Aggression in dogs is not something that can be easily defined by a single action. Even the friendliest dogs might display aggressive behaviours when their boundaries are crossed, whether by another dog or a human. The most important thing is to recognise when a warning is going to escalate by understanding your dog's body language.
Puppies fight with their littermates from as young as two weeks, and it’s an essential part of their social development. It teaches them bite inhibition and provides the foundation for how to initiate play with other dogs. While it may seem rough to us with all the snarling and snapping, play fighting is perfectly normal for dogs and, in fact, enjoyable for them.
Are My Dogs Fighting or Playing?
Dog play fighting can be intense, so it’s no wonder so many people ask this question. If you’re concerned whether your dogs are play fighting or actually fighting, look out for the following:
- Are the dogs taking turns being submissive or dominant? When playing, dogs will often deliberately drop onto their backs or let themself get caught to continue the game.
- Are they making exaggerated movements? Dogs who are playing will act (and look) rather silly. They’ll bow to each other, slam their paws on the floor, or maybe even smack the other dog with a paw.
- Are they growling loudly? Play growling is a big part of the play and is often wildly exaggerated and comes with bouncy movements and a silly dog grin. An aggressive growl, however, is accompanied by a stiff body, ears flat to the head, and lips pulled back with teeth bared.
- Are they coming back for more? Most real dog fights end with the loser trying to leave the area fast, likely with their tail tucked. Dogs who are playing will try to keep the game going and come back for more.
While rough play itself isn't a problem, there are things to be wary of:
- Make sure both dogs want to play, or your dog might get an aggressive reaction when attempting to play.
- Don’t let any dogs be ganged up on — play should be fair and equal on all sides, not a traumatic experience.
- Consider your dog’s size. Some dogs, lovely as they are, don’t realise their own size and strength. If they play with another dog, this could result in accidental injury, which nobody wants.
- Always observe dogs playing rough and look for any early signs of aggression from either dog. If you think things will escalate, it’s always better to intrude on dogs playing than dogs fighting.
Chew Toys for Dogs
Every dog should have some kind of dog chew toy available to them regardless of their play style. Chewing is instinctive for them, and without a proper outlet, they might turn that instinct towards your home, furniture, or even dangerous things like power cables.

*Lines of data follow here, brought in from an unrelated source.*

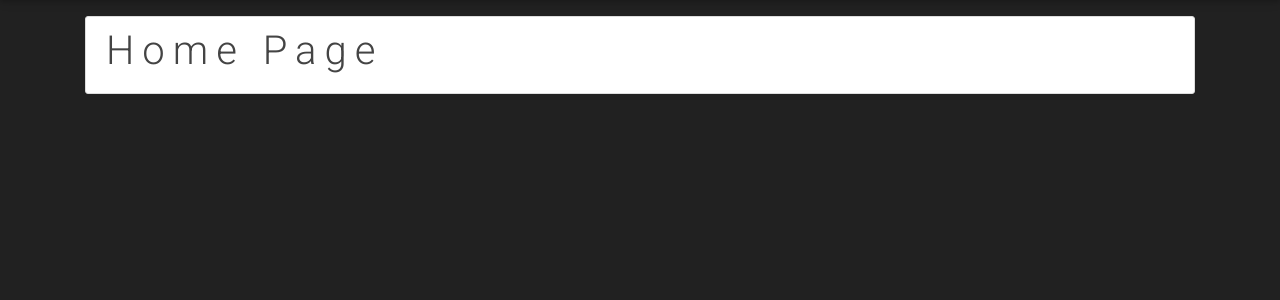
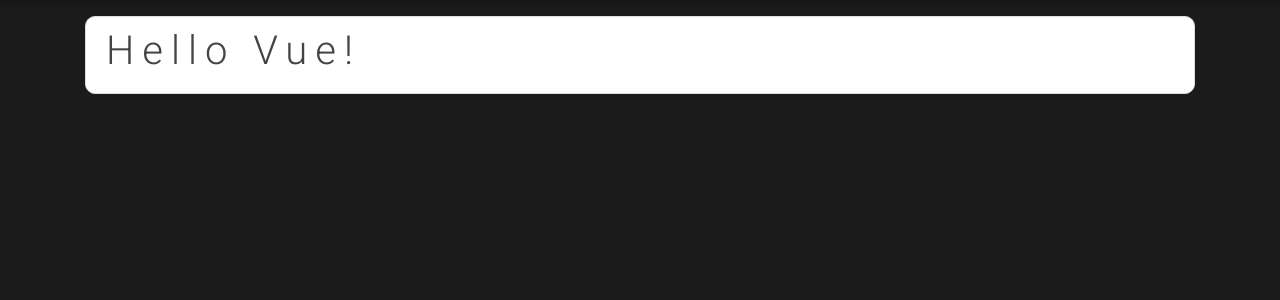
Before and after one commit to viperML/flaskapp, a Flask app: page / in a window 1280 px wide. Shown: the part 64-364 px from the top of the page. Run offline with Flask 2, Linux system fonts and the light colour scheme; some libraries are stand-ins or nearby versions.

Commit message:
vue and remarkable tests

```diff
--- a/flask/portfolio/static/css/base.css
+++ b/flask/portfolio/static/css/base.css
@@ -1,5 +1,5 @@
 body {
-  background: #212121;
+  background: #1b1b1b;
   color: #333333;
   margin-top: 5rem;
 }
@@ -22,7 +22,7 @@
 }
 
 .navbar:not(.top-nav-collapse) {
-  background: transparent !important;
+  background: #212121 !important;
 }
 
 @media (max-width: 991px) {
@@ -68,6 +68,6 @@
   background: #ffffff;
   padding: 10px 20px;
   border: 1px solid #dddddd;
-  border-radius: 3px;
+  border-radius: 10px;
   margin-bottom: 20px;
 }
--- a/flask/portfolio/static/js/test.js
+++ b/flask/portfolio/static/js/test.js
@@ -1,3 +1 @@
-var number_A = document.getElementById("numer_A")
-
-document.write(number_A+1)
+alert("Hello World")
--- a/flask/portfolio/templates/base.html
+++ b/flask/portfolio/templates/base.html
@@ -24,6 +24,9 @@
     <link rel="icon" type="image/png" sizes="32x32" href="{{ url_for('static', filename='img/favicon/favicon-16x16.png') }}">
 	  <link rel="icon" type="image/png" sizes="96x96" href="{{ url_for('static', filename='img/favicon/favicon-32x32.png') }}">
     <link rel="icon" type="image/png" sizes="16x16" href="{{ url_for('static', filename='img/favicon/favicon-96x96.png') }}">
+
+    <!-- Vue.js -->
+    <!-- <script src="https://cdn.jsdelivr.net/npm/vue@2.x"></script> -->
 
 
     {% block head %}{% endblock head %}
@@ -87,7 +90,6 @@
       {% block content %}{% endblock content %}
     </div>
 
-
     <!-- JavaScript -->
     <!-- JQuery -->
     <script type="text/javascript" src="https://cdnjs.cloudflare.com/ajax/libs/jquery/3.5.1/jquery.min.js"></script>
@@ -97,9 +99,8 @@
     <script type="text/javascript" src="https://cdnjs.cloudflare.com/ajax/libs/twitter-bootstrap/4.5.0/js/bootstrap.min.js"></script>
     <!-- MDB core JavaScript -->
     <script type="text/javascript" src="https://cdnjs.cloudflare.com/ajax/libs/mdbootstrap/4.19.1/js/mdb.min.js"></script>
-    <script>
-      new WOW().init();
-    </script>
+
   </body>
 
+
 </html>
--- a/flask/portfolio/templates/home.html
+++ b/flask/portfolio/templates/home.html
@@ -1,6 +1,20 @@
 {% extends "base.html" %}
+{% block head %}
+<script src="https://cdn.jsdelivr.net/npm/vue@2.x"></script>
+{% endblock head %}
 {% block content %}
-<div class='content-section'>
-    <h1>Home Page</h1>
+
+<div class='content-section' id="app">
+    <h1>{{ '{{ message }}' }}</h1>
 </div>
+
+<script>
+    var app = new Vue({
+    el: '#app',
+    data: {
+        message: 'Hello Vue!'
+    }
+    })
+</script>
+
 {% endblock content %}
```
Also changed, not shown: flask/portfolio/templates/about.html (+19 -2 lines), 1 other file.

Each dog is different, so while many chew toys available are safe for dogs to chew, there are some key things to remember when choosing the best chew toy for your dog:
- The size of the toy — anything that could be easily swallowed by your dog is not suitable for chewing, and the same goes for anything too big for them to properly fit in their jaw.
- The materials used — not all materials are safe for dogs to chew or may be made with parts (such as stuffing) that could be dangerous if accidentally ingested.
- The toy’s durability — Toys that are too hard for your dog can cause damage to their teeth, while weaker toys might easily break apart and become a choking hazard.
If you’re concerned about your dog eating their chew toys, then why not try an alternative like a natural dog chew treat to keep them occupied? Just make sure to follow our dog chew safety advice to ensure you’re choosing the right one.
No dog toy is meant to last forever, but by making the right choice early on, you can ensure that your dog is getting the most out of their toys physically and mentally. If you’re looking to treat your dog to a new toy, why not take a look at our complete range of dog toys available from top brands like KONG, Nylabone, Beco, and more?